French intelligence foils prisoner terrorist plot
Three French men who met in prison have been indicted for planning a terrorist attack on potential targets including prison guards, institutional sites or passers-by.
The French daily Le Parisien reported that a former soldier, a convert to Islam and a jihadist “returnee” were indicted on 26 July – the same week they allegedly intended to carry out the attack.
Two of the men were in prison, while the third had been released earlier this year.
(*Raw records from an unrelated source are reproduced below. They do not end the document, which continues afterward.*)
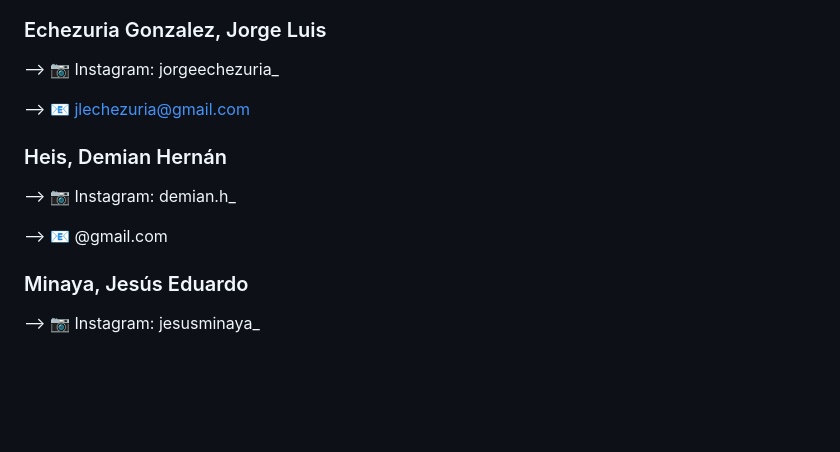
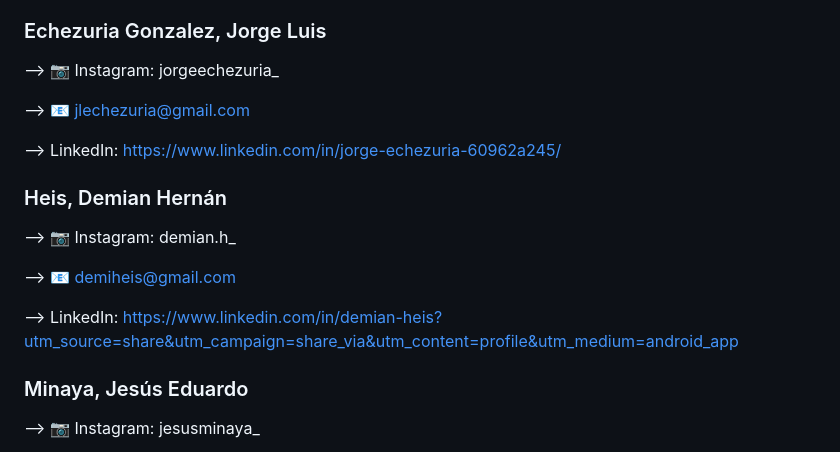
Before and after one commit to impatrq/munay-2023, a Markdown page: README.md, the part around the change. GitHub-like rendering; blank space fills up the shorter version.

```diff
--- a/README.md
+++ b/README.md
@@ -36,13 +36,16 @@ Somos un grupo de alumnos de E.E.S.T. N°7 "Taller Regional Quilmes" (IMPA).
 ### Echezuria Gonzalez, Jorge Luis
 --> 📷 Instagram: jorgeechezuria_
 
+--> 📧 jlechezuria@gmail.com
 
---> 📧 jlechezuria@gmail.com
+--> LinkedIn: https://www.linkedin.com/in/jorge-echezuria-60962a245/
 
 ### Heis, Demian Hernán
 --> 📷 Instagram: demian.h_
 
---> 📧 @gmail.com
+--> 📧 demiheis@gmail.com
+
+--> LinkedIn: https://www.linkedin.com/in/demian-heis?utm_source=share&utm_campaign=share_via&utm_content=profile&utm_medium=android_app
 
 ### Minaya, Jesús Eduardo
 --> 📷 Instagram: jesusminaya_
```
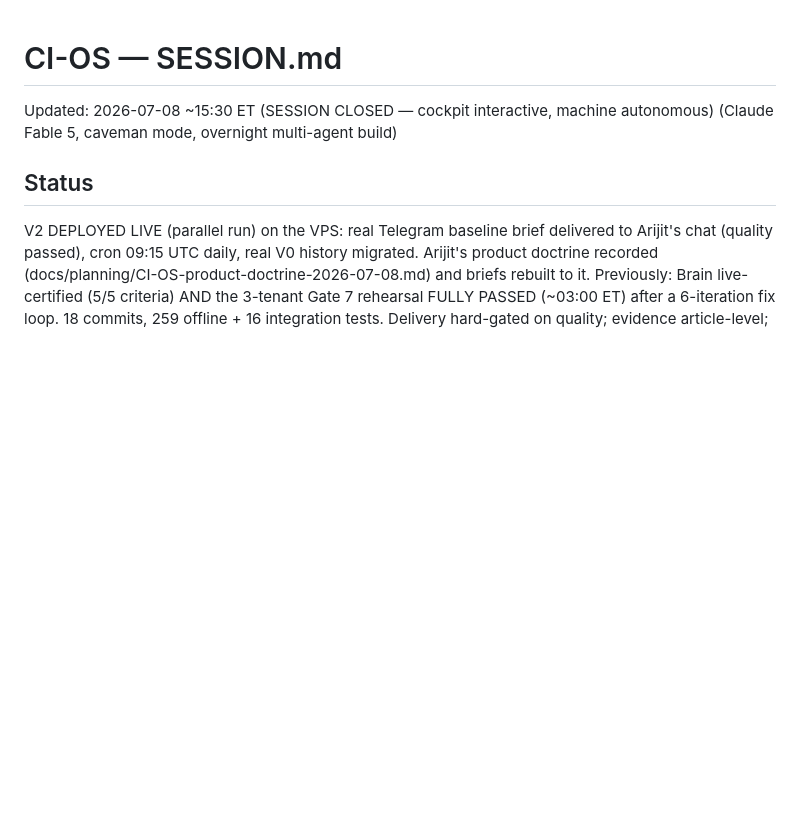
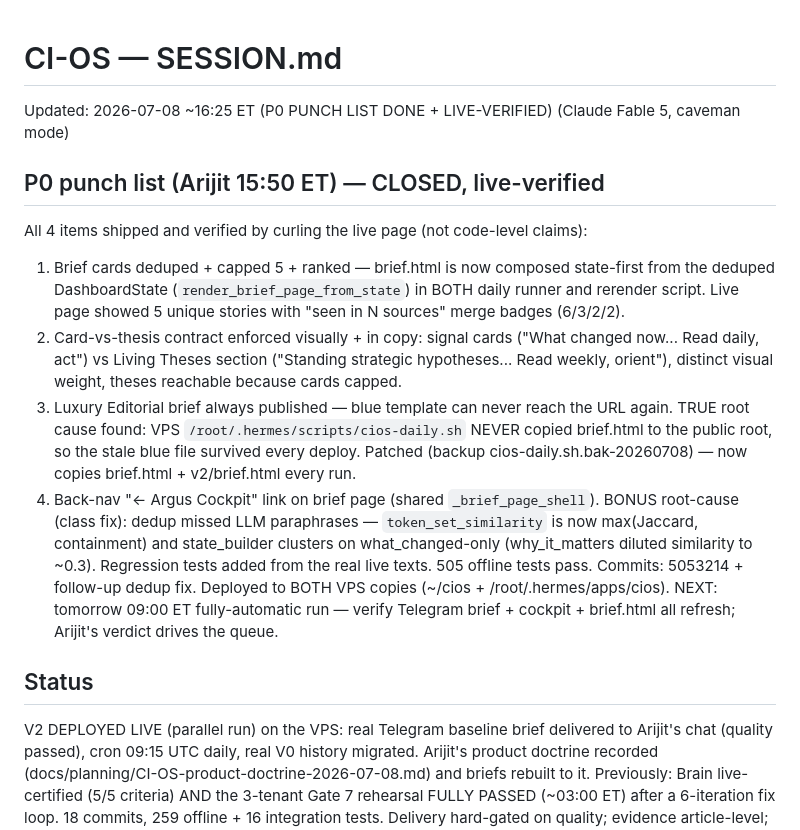
Before and after one commit to arijitchowdhury80/algolia-competitive-intelligence, a Markdown page: SESSION.md, the part around the change. Rendered like a GitHub page; blank space fills up the shorter version.

Commit message:
docs: P0 punch list closed, live-verified
Co-Authored-By: Claude Fable 5 <noreply@anthropic.com>

```diff
--- a/SESSION.md
+++ b/SESSION.md
@@ -1,6 +1,15 @@
 # CI-OS — SESSION.md
 
-Updated: 2026-07-08 ~15:30 ET (SESSION CLOSED — cockpit interactive, machine autonomous) (Claude Fable 5, caveman mode, overnight multi-agent build)
+Updated: 2026-07-08 ~16:25 ET (P0 PUNCH LIST DONE + LIVE-VERIFIED) (Claude Fable 5, caveman mode)
+
+## P0 punch list (Arijit 15:50 ET) — CLOSED, live-verified
+All 4 items shipped and verified by curling the live page (not code-level claims):
+1. Brief cards deduped + capped 5 + ranked — brief.html is now composed state-first from the deduped DashboardState (`render_brief_page_from_state`) in BOTH daily runner and rerender script. Live page showed 5 unique stories with "seen in N sources" merge badges (6/3/2/2).
+2. Card-vs-thesis contract enforced visually + in copy: signal cards ("What changed now... Read daily, act") vs Living Theses section ("Standing strategic hypotheses... Read weekly, orient"), distinct visual weight, theses reachable because cards capped.
+3. Luxury Editorial brief always published — blue template can never reach the URL again. TRUE root cause found: VPS `/root/.hermes/scripts/cios-daily.sh` NEVER copied brief.html to the public root, so the stale blue file survived every deploy. Patched (backup cios-daily.sh.bak-20260708) — now copies brief.html + v2/brief.html every run.
+4. Back-nav "← Argus Cockpit" link on brief page (shared `_brief_page_shell`).
+BONUS root-cause (class fix): dedup missed LLM paraphrases — `token_set_similarity` is now max(Jaccard, containment) and state_builder clusters on what_changed-only (why_it_matters diluted similarity to ~0.3). Regression tests added from the real live texts. 505 offline tests pass. Commits: 5053214 + follow-up dedup fix. Deployed to BOTH VPS copies (~/cios + /root/.hermes/apps/cios).
+NEXT: tomorrow 09:00 ET fully-automatic run — verify Telegram brief + cockpit + brief.html all refresh; Arijit's verdict drives the queue.
 
 ## Status
 V2 DEPLOYED LIVE (parallel run) on the VPS: real Telegram baseline brief delivered to Arijit's chat (quality passed), cron 09:15 UTC daily, real V0 history migrated. Arijit's product doctrine recorded (docs/planning/CI-OS-product-doctrine-2026-07-08.md) and briefs rebuilt to it. Previously: Brain live-certified (5/5 criteria) AND the 3-tenant Gate 7 rehearsal FULLY PASSED (~03:00 ET) after a 6-iteration fix loop. 18 commits, 259 offline + 16 integration tests. Delivery hard-gated on quality; evidence article-level; quotes verified verbatim; revise loop in. V0 untouched, cron intact.
```
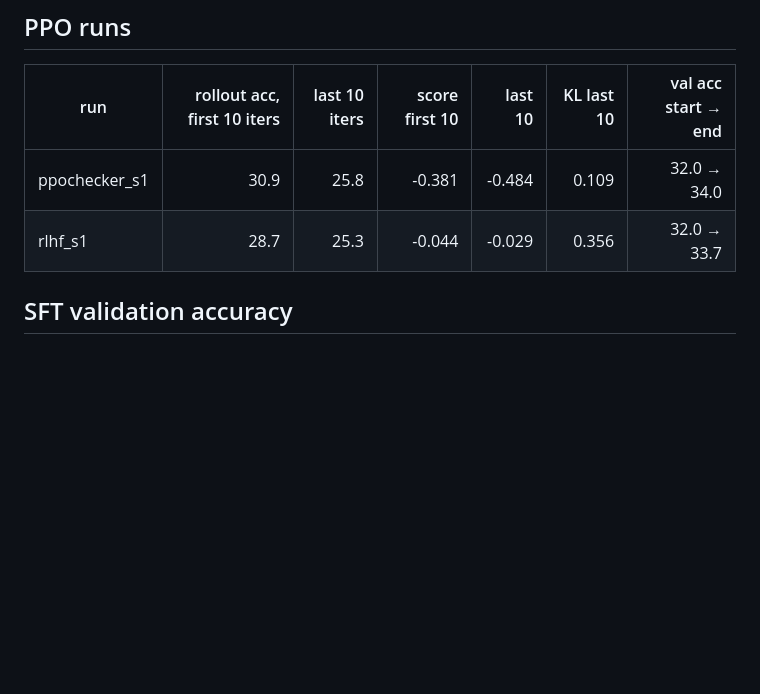
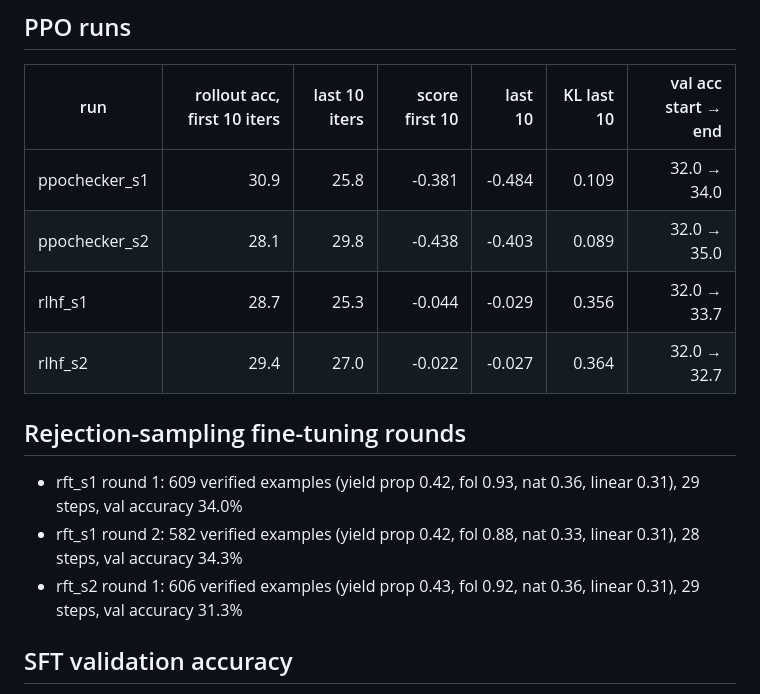
Before and after one commit to rbahl1/nanogpt, a Markdown page: results/summary.md, the part around the change. GitHub-like rendering; blank space fills up the shorter version.

Commit message:
Results: RFT and more-SFT seed 1, RLHF seed 2
Co-Authored-By: Claude Opus 5.5 <noreply@anthropic.com>
Claude-Session: https://claude.ai/code/session_017TR9YKTxtuFcZfNA9QKK9n

```diff
--- a/results/summary.md
+++ b/results/summary.md
@@ -16,7 +16,15 @@
 | run | rollout acc, first 10 iters | last 10 iters | score first 10 | last 10 | KL last 10 | val acc start → end |
 |---|--:|--:|--:|--:|--:|--:|
 | ppochecker_s1 | 30.9 | 25.8 | -0.381 | -0.484 | 0.109 | 32.0 → 34.0 |
+| ppochecker_s2 | 28.1 | 29.8 | -0.438 | -0.403 | 0.089 | 32.0 → 35.0 |
 | rlhf_s1 | 28.7 | 25.3 | -0.044 | -0.029 | 0.356 | 32.0 → 33.7 |
+| rlhf_s2 | 29.4 | 27.0 | -0.022 | -0.027 | 0.364 | 32.0 → 32.7 |
+
+## Rejection-sampling fine-tuning rounds
+
+- rft_s1 round 1: 609 verified examples (yield prop 0.42, fol 0.93, nat 0.36, linear 0.31), 29 steps, val accuracy 34.0%
+- rft_s1 round 2: 582 verified examples (yield prop 0.42, fol 0.88, nat 0.33, linear 0.31), 28 steps, val accuracy 34.3%
+- rft_s2 round 1: 606 verified examples (yield prop 0.43, fol 0.92, nat 0.36, linear 0.31), 29 steps, val accuracy 31.3%
 
 ## SFT validation accuracy
 
```
Also changed, not shown: results/fig_ppo.png, 10 other files.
Sources close to the case say the attack was to be carried out upon the release of another of the suspects.
Investigators reportedly seized “small arms” from the men, aged 27, 31 and 42, and who deny the allegations of a terror plot.
One of the men was being held in prison in Châteaudun, in the northern Eure-et-Loir department, and the other in a prison in Saint-Maur, in central France.
“We were not on a particularly high level of risk,” said Interior Minister Christophe Castaner. “Our intelligence has worked well.”
According to Le Parisien, the mastermind of the planned attack was the 27-year-old, a convert to Islam who had already been convicted of “apologising for terrorism”.
The released man had been sentenced in relation to a six-month trip to Syria in 2014, where he was part of the Syrian branch of al-Qaeda.
The third accomplice was a former soldier who had been converted to Islam and radicalised.
In recent months, two assaults on prison guards have taken place: one in Le Havre by a prisoner convicted of terrorism, and another in Condé-sur-Sarthe, by a radicalised prisoner.
Of some 71,000 prisoners in France, about 500 are incarcerated for acts of Islamic terrorism and about 1,100 common law prisoners are suspected to have been radicalised.